I wasn’t prepared for the level of emotion this production was going to make me feel. I came out of the theatre a little bit drained, I won’t lie, from just how powerful this piece is. One man bringing to life four very different characters, all dealing with the effects of the same tragic event, as well as the difficulties of their own everyday-lives.
Sally Lewis’s script is stunningly intelligent, subtle, and relentlessly real piece of writing. Her sense of language and how language creates and differentiates character in drama is gorgeous and clearly the work of a master in the art. She pumps huge emotional weight into simple lines of dialogue through the pure honesty of her writing, and in doing so confronts issues and ideas that some might rather avoid with an unabashed but gentle instance that we can’t help but give into. It is one of the most incredible scripts I’ve seen in my four years of coming up here and one that only an actor like Neil Gwynne could do justice to.

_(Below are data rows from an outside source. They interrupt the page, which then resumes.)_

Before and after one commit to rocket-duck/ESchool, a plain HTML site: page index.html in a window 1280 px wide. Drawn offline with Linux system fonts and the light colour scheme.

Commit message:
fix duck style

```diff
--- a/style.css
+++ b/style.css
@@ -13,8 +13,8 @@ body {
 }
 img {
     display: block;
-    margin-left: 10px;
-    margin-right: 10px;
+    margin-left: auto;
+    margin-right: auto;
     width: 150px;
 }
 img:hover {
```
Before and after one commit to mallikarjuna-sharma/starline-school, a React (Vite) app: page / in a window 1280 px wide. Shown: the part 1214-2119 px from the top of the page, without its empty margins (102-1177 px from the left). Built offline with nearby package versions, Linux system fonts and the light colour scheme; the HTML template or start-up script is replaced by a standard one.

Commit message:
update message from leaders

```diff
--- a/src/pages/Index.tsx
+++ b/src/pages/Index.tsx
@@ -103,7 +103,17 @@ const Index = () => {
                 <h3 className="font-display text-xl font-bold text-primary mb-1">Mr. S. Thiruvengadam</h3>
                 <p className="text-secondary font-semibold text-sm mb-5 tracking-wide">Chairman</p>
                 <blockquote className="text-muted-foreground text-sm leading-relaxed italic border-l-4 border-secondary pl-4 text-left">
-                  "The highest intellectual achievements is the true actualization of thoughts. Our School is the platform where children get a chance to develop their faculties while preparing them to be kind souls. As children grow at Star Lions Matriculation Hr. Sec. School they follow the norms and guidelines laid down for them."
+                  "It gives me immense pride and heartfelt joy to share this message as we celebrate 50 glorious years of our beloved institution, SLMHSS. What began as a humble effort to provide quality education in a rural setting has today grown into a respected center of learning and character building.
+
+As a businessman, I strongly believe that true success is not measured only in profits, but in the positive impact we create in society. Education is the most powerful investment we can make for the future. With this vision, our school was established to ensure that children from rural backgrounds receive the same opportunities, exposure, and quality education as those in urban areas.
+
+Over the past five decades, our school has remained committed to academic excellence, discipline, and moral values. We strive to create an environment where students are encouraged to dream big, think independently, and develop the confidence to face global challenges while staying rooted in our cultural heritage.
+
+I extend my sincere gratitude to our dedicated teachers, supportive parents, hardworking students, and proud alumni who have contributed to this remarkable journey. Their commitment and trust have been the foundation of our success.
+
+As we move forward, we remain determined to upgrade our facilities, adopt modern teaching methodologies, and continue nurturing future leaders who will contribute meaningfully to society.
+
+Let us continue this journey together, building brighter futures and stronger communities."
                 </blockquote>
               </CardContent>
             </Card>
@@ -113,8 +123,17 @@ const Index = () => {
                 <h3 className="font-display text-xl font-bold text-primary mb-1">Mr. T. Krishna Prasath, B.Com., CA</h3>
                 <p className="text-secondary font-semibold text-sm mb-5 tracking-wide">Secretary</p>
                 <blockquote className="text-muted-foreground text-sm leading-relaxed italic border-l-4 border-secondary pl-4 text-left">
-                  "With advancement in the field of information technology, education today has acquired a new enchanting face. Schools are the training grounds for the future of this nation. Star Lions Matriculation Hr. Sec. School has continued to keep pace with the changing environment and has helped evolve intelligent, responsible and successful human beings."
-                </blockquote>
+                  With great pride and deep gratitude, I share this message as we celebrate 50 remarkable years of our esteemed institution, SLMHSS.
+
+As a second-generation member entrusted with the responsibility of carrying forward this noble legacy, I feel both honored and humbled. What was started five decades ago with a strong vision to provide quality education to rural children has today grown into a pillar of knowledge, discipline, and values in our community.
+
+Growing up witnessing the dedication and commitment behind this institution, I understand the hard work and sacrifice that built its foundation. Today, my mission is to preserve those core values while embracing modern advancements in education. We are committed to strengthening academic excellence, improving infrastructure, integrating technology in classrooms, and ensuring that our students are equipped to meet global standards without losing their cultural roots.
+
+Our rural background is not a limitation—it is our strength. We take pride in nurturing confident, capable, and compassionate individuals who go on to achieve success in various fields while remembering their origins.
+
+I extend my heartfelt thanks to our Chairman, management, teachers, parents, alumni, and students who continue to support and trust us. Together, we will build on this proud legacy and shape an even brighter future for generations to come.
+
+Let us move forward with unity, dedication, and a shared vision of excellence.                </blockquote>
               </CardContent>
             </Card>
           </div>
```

Gwynne is a performer of near indescribable depth of talent, and for this play delivers what is, I’m fairly certain, the finest acting from a single performer I’ve seen this Fringe. Everything from voice down the most minute bit of body language is so distinct with each character that the audience knows exactly who they’re about to hear from before a new line has even been uttered. This, added to the heart-rending sincerity and emotional punch with which Gwynne portrays these characters, makes for truly beautiful piece of theatre with an untold number of complex dimensions to that beauty. I still find myself a little stunned thinking back on just how incredible his performance was.
The staging choices, though amongst the most simple I’ve seen, are so effective in that simplicity that they, along with most aspects of this production, are up there with the best I’ve seen at the Fringe, and in the theatre generally.
This is amongst my top picks of this year’s Fringe, and another of my ‘must-see’ performances from anyone who’ll be here before the 18th. I wish this show were running for the whole Fringe, the more people that see this production the better. Benet Catty has directed an incredible production is the play that stays with you and, if my intuition is correct, stays with you for a while.